Ideally you'd spend hours, even days putting together a speech or presentation, but life and work doesn't always afford us the time we need. However, you can approach the problem as a structured, step-by-step process, rather than a frantic race to the finish line.
Deborah Grayson Riegel at The Muse has written a guide for compiling a presentation in 30 minutes. Of course, the steps are just as applicable if you have more time:
Minutes 1 Through 5: Figure Out Your "Who" Minutes 5 Through 7: Figure Out the Medium Minutes 7 Through 12: Figure Out Your "What" Minutes 12 Through 24: Write it Out Minutes 24 Through 29: Practice Minutes 29 Through 30: Breathe

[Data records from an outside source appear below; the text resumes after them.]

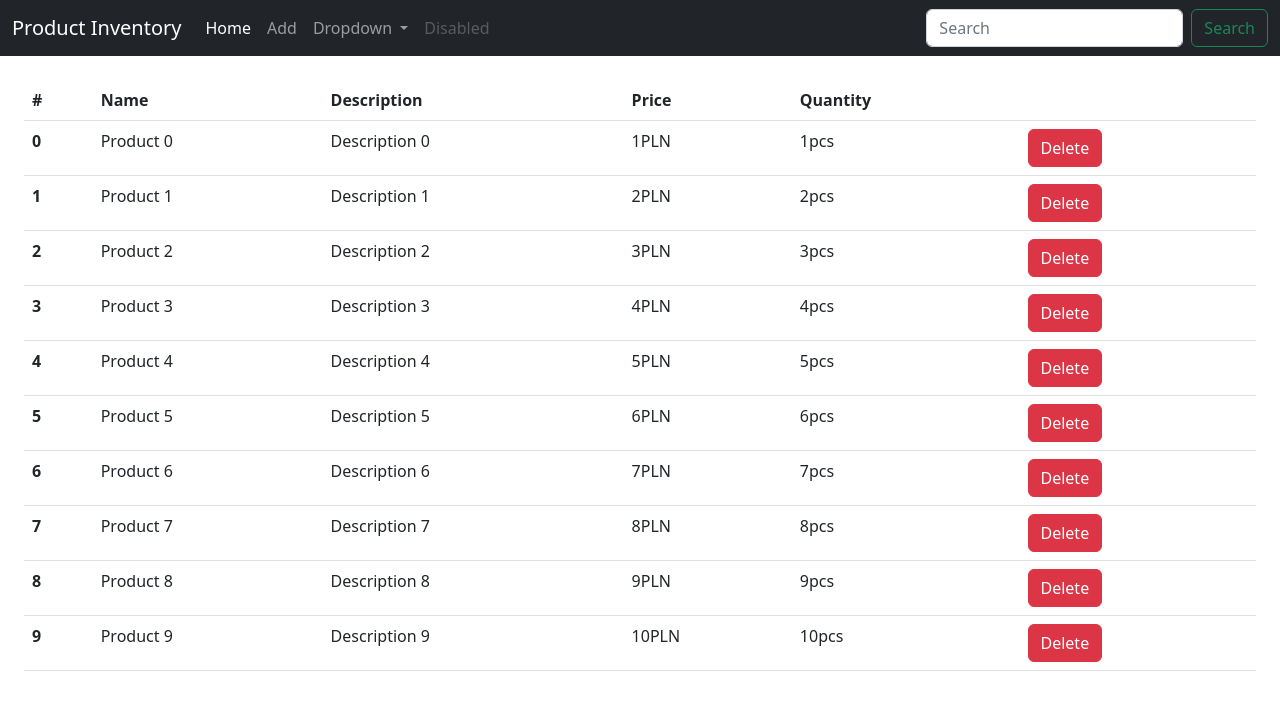
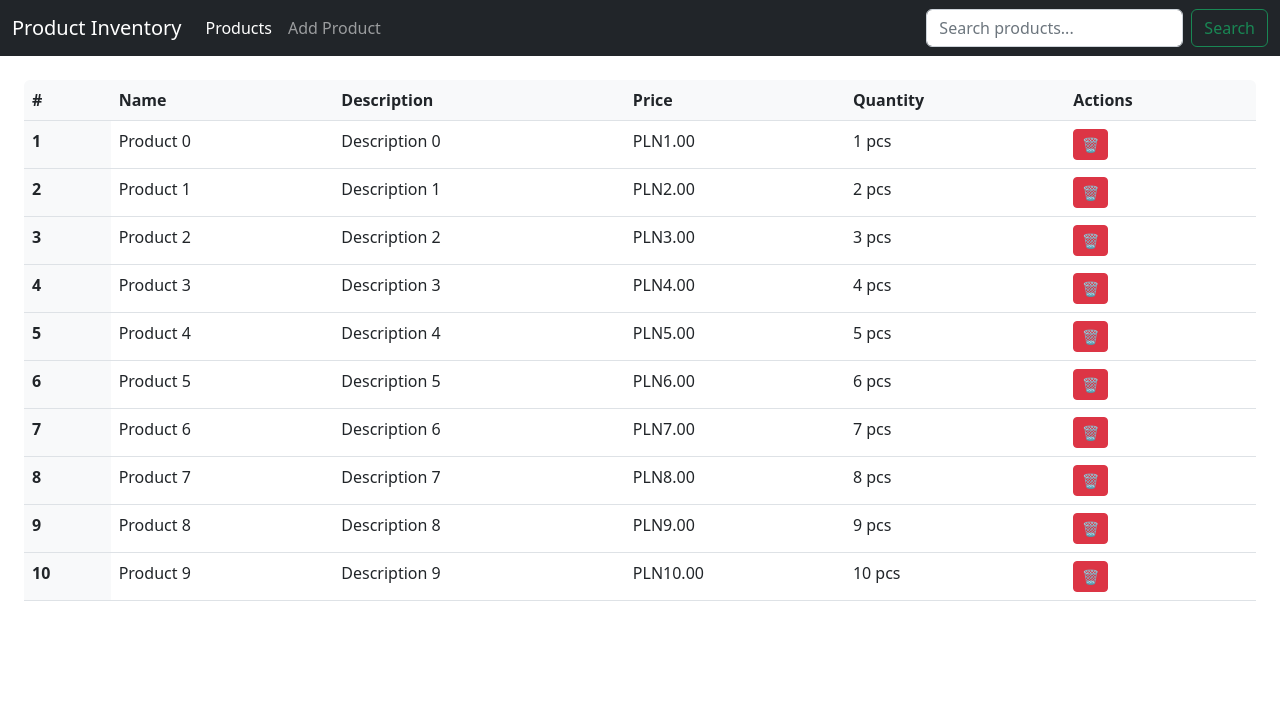
Before and after one commit to julianowicka/product-inventory, an Angular app: page /products in a window 1280 px wide. Shown: the top 710 px of the page. Built offline with nearby package versions, Linux system fonts and the light colour scheme.

Commit message:
feat(accessibility): enhance accessibility features across the application

```diff
--- a/package.json
+++ b/package.json
@@ -37,6 +37,7 @@
     "@angular/localize": "^18.2.13",
     "@types/jasmine": "~4.3.0",
     "angular-eslint": "20.2.0",
+    "axe-core": "^4.10.3",
     "eslint": "^9.33.0",
     "eslint-config-prettier": "^10.1.8",
     "eslint-plugin-prettier": "^5.5.4",
--- a/src/app/add-product/add-product.component.html
+++ b/src/app/add-product/add-product.component.html
@@ -2,6 +2,8 @@
   class="container col-12 col-md-6 col-lg-4"
   #productForm="ngForm"
   (submit)="addProduct(productForm)"
+  role="form"
+  aria-label="Add new product form"
 >
   <div class="mb-3">
     <label for="name" class="form-label">Name</label>
@@ -27,27 +29,48 @@
     />
   </div>
 
-  <div class="input-group mb-3">
-    <span class="input-group-text">$</span>
+  <div class="mb-3">
+    <label for="price" class="form-label">Price</label>
+    <div class="input-group">
+      <span class="input-group-text" aria-label="Currency">$</span>
       <input
-      type="text"
+        type="number"
         class="form-control"
-      placeholder="Price"
-      [min]="1"
+        placeholder="0.00"
+        [min]="0.01"
         [max]="10000"
+        [step]="0.01"
         name="price"
+        id="price"
         ngModel
+        required
+        aria-describedby="price-help"
       />
-    <span class="input-group-text">.00</span>
+      <span class="input-group-text" aria-label="Cents">.00</span>
+    </div>
+    <div id="price-help" class="form-text">Enter price between $0.01 and $10,000</div>
   </div>
 
-  <select class="form-select mb-4" name="quantity" ngModel>
-    <option selected>Quantity</option>
-    <option value="1">5</option>
-    <option value="2">10</option>
-    <option value="3">15</option>
+  <div class="mb-3">
+    <label for="quantity" class="form-label">Quantity</label>
+    <select class="form-select" name="quantity" id="quantity" ngModel required>
+      <option value="" disabled selected>Select quantity</option>
+      <option value="5">5</option>
+      <option value="10">10</option>
+      <option value="15">15</option>
+      <option value="20">20</option>
+      <option value="50">50</option>
     </select>
-  <button type="submit" class="btn btn-primary" [disabled]="!productForm.valid">
-    Add new products
+  </div>
+  <button
+    type="submit"
+    class="btn btn-primary"
+    [disabled]="!productForm.valid"
+    aria-describedby="submit-help"
+  >
+    Add Product
   </button>
+  <div id="submit-help" class="form-text">
+    Fill in all required fields to enable the submit button
+  </div>
 </form>
--- a/src/app/app.component.html
+++ b/src/app/app.component.html
@@ -1,6 +1,7 @@
-<nav class="navbar navbar-expand-lg navbar-dark bg-dark :hover">
+<a href="#main-content" class="skip-link">Skip to main content</a>
+<nav class="navbar navbar-expand-lg navbar-dark bg-dark" role="navigation" aria-label="Main navigation">
   <div class="container-fluid">
-    <a class="navbar-brand" href="#">Product Inventory</a>
+    <a class="navbar-brand" href="#" aria-label="Product Inventory - Home">Product Inventory</a>
     <button
       class="navbar-toggler"
       type="button"
@@ -15,51 +16,45 @@
     <div class="collapse navbar-collapse" id="navbarSupportedContent">
       <ul class="navbar-nav me-auto mb-2 mb-lg-0">
         <li class="nav-item">
-          <a class="nav-link active" aria-current="page" routerLink="products"
-            >Home</a
+          <a
+            class="nav-link active"
+            aria-current="page"
+            routerLink="products"
+            aria-label="View all products"
           >
-        </li>
-        <li class="nav-item">
-          <a class="nav-link" routerLink="add" routerLinkActive="active">Add</a>
-        </li>
-        <li class="nav-item dropdown">
-          <a
-            class="nav-link dropdown-toggle"
-            href="#"
-            id="navbarDropdown"
-            role="button"
-            data-bs-toggle="dropdown"
-            aria-expanded="false"
-          >
-            Dropdown
+            Products
           </a>
-          <ul class="dropdown-menu" aria-labelledby="navbarDropdown">
-            <li><a class="dropdown-item" href="#">Action</a></li>
-            <li><a class="dropdown-item" href="#">Another action</a></li>
-            <li><hr class="dropdown-divider" /></li>
-            <li><a class="dropdown-item" href="#">Something else here</a></li>
-          </ul>
         </li>
         <li class="nav-item">
           <a
-            class="nav-link disabled"
-            href="#"
-            tabindex="-1"
-            aria-disabled="true"
-            >Disabled</a
+            class="nav-link"
+            routerLink="add"
+            routerLinkActive="active"
+            aria-label="Add new product"
           >
+            Add Product
+          </a>
         </li>
       </ul>
-      <form class="d-flex">
+      <form class="d-flex" role="search" aria-label="Search products">
         <input
           class="form-control me-2"
           type="search"
-          placeholder="Search"
-          aria-label="Search"
+          placeholder="Search products..."
+          aria-label="Search products"
+          id="search-input"
         />
-        <button class="btn btn-outline-success" type="submit">Search</button>
+        <button
+          class="btn btn-outline-success"
+          type="submit"
+          aria-label="Submit search"
+        >
+          Search
+        </button>
       </form>
     </div>
   </div>
 </nav>
-<div class="m-4"><router-outlet></router-outlet></div>
+<main id="main-content" class="m-4" role="main" aria-label="Main content">
+  <router-outlet></router-outlet>
+</main>
--- a/src/app/product-list/product-list.component.html
+++ b/src/app/product-list/product-list.component.html
@@ -1,22 +1,41 @@
-<table class="table">
+<div class="table-responsive">
+  <table class="table table-hover" role="table" aria-label="Products inventory">
+    <caption class="visually-hidden">Product inventory table</caption>
     <thead>
       <tr>
-    <th scope="col">#</th>
-    <th scope="col">Name</th>
-    <th scope="col">Description</th>
-    <th scope="col">Price</th>
-    <th scope="col">Quantity</th>
-    <th scope="col"></th>
+        <th scope="col" id="col-id">#</th>
+        <th scope="col" id="col-name">Name</th>
+        <th scope="col" id="col-description">Description</th>
+        <th scope="col" id="col-price">Price</th>
+        <th scope="col" id="col-quantity">Quantity</th>
+        <th scope="col" id="col-actions">Actions</th>
       </tr>
     </thead>
     <tbody>
-  <tr *ngFor="let product of products; let i = index">
-    <th scope="row">{{ i }}</th>
-    <td>{{ product.name}}</td>
-    <td>{{ product.description}}</td>
-    <td>{{ product.price }}PLN</td>
-    <td>{{ product.quantity }}pcs</td>
-    <td><button class="btn btn-small btn-danger" (click)="deleteProducts(product.id)">Delete</button></td>
+      <tr *ngFor="let product of products; let i = index" [attr.aria-label]="'Product ' + (i + 1) + ': ' + product.name">
+        <th scope="row" headers="col-id">{{ i + 1 }}</th>
+        <td headers="col-name">{{ product.name }}</td>
+        <td headers="col-description">{{ product.description }}</td>
+        <td headers="col-price">{{ product.price | currency:'PLN' }}</td>
+        <td headers="col-quantity">{{ product.quantity }} pcs</td>
+        <td headers="col-actions">
+          <button
+            class="btn btn-sm btn-danger"
+            (click)="deleteProducts(product.id)"
+            [attr.data-product-id]="product.id"
+            [attr.aria-label]="'Delete product ' + product.name"
+            title="Delete this product"
+            tabindex="0"
+          >
+            <span aria-hidden="true">🗑️</span>
+            <span class="visually-hidden">Delete</span>
+          </button>
+        </td>
       </tr>
     </tbody>
   </table>
+</div>
+
+<div *ngIf="products.length === 0" class="text-center py-5" role="status" aria-live="polite">
+  <p class="text-muted">No products found. Add your first product to get started!</p>
+</div>
--- a/src/app/product-list/product-list.component.ts
+++ b/src/app/product-list/product-list.component.ts
@@ -1,4 +1,4 @@
-import { Component, OnInit, inject } from '@angular/core';
+import { Component, OnInit, inject, HostListener } from '@angular/core';
 import { Product } from './product-model';
 import { ProductService } from './product-service';
 
@@ -10,6 +10,20 @@ import { ProductService } from './product-service';
 export class ProductListComponent implements OnInit {
   products: Product[] = [];
   private productService = inject(ProductService);
+
+  @HostListener('keydown', ['$event'])
+  handleKeyboardEvent(event: KeyboardEvent): void {
+    if (event.key === 'Enter' || event.key === ' ') {
+      const target = event.target as HTMLElement;
+      if (target.tagName === 'BUTTON') {
+        event.preventDefault();
+        const productId = target.getAttribute('data-product-id');
+        if (productId) {
+          this.deleteProducts(Number(productId));
+        }
+      }
+    }
+  }
   ngOnInit(): void {
     this.products = this.productService.getProducts();
 
@@ -24,6 +38,8 @@ export class ProductListComponent implements OnInit {
   }
 
   deleteProducts(id?: number): void {
-    this.productService.deleteProducts(id);
+    if (id !== undefined && confirm(`Are you sure you want to delete this product?`)) {
+      this.productService.deleteProducts(id);
+    }
   }
 }
--- a/src/styles.scss
+++ b/src/styles.scss
@@ -1,4 +1,105 @@
 /* You can add global styles to this file, and also import other style files */
+@import 'bootstrap/dist/css/bootstrap.min.css';
 
-/* Importing Bootstrap SCSS file. */
-@import 'bootstrap/scss/bootstrap';
+// Accessibility improvements
+.visually-hidden {
+  position: absolute !important;
+  width: 1px !important;
+  height: 1px !important;
+  padding: 0 !important;
+  margin: -1px !important;
+  overflow: hidden !important;
+  clip: rect(0, 0, 0, 0) !important;
+  white-space: nowrap !important;
+  border: 0 !important;
+}
+
+// Focus indicators for better keyboard navigation
+.btn:focus,
+.form-control:focus,
+.form-select:focus {
+  box-shadow: 0 0 0 0.25rem rgba(13, 110, 253, 0.25);
+  border-color: #86b7fe;
+}
+
+// High contrast focus for better visibility
+.btn:focus-visible,
+.form-control:focus-visible,
+.form-select:focus-visible {
+  outline: 2px solid #000;
+  outline-offset: 2px;
+}
+
+// Skip link for keyboard users
+.skip-link {
+  position: absolute;
+  top: -40px;
+  left: 6px;
+  background: #000;
+  color: white;
+  padding: 8px;
+  text-decoration: none;
+  z-index: 1000;
+}
+
+.skip-link:focus {
+  top: 6px;
+}
+
+// Table accessibility
+.table th {
+  background-color: #f8f9fa;
+}
+
+// Button accessibility
+.btn-danger {
+  transition: all 0.2s ease-in-out;
+}
+
+.btn-danger:hover {
+  transform: scale(1.05);
+}
+
+// Form accessibility
+.form-label {
+  font-weight: 500;
+}
+
+.form-text {
+  font-size: 0.875rem;
+  color: #6c757d;
+}
+
+// Responsive table improvements
+.table-responsive {
+  border-radius: 0.375rem;
+  overflow: hidden;
+}
+
+// Loading states
+.loading {
+  opacity: 0.6;
+  pointer-events: none;
+}
+
+// Error states
+.has-error {
+  border-color: #dc3545;
+}
+
+.error-message {
+  color: #dc3545;
+  font-size: 0.875rem;
+  margin-top: 0.25rem;
+}
+
+// Success states
+.has-success {
+  border-color: #198754;
+}
+
+.success-message {
+  color: #198754;
+  font-size: 0.875rem;
+  margin-top: 0.25rem;
+}
```
Also changed, not shown: 1 other file (tests, documents, lock files or other folders). Lines whose indentation alone changed are shown as unchanged.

The most critical step is actually writing the words -- Grayson Riegel offers the following advice for getting your topics in order and committed to paper:
Now that you have your key sentence for each topic, build on it using the PREP formula (Point, Reason, Example/Evidence/Experience, Point): Point: Our current headcount works because it has to, but it’s not great. Reason: The reason I say that is because we have a smart, strategic, and committed—but very lean—team. Example/Evidence/Experience: One example of this is when we had a rush order for Widget Y over the holiday season, and our team was able to increase production without sacrificing quality or cost. It took a toll on our team, of course, because we were operating with a bare minimum of staff. Point (recap): And that’s why I say our current headcount works, but could be be improved.
Hit up The Muse for a breakdown of the rest of the steps.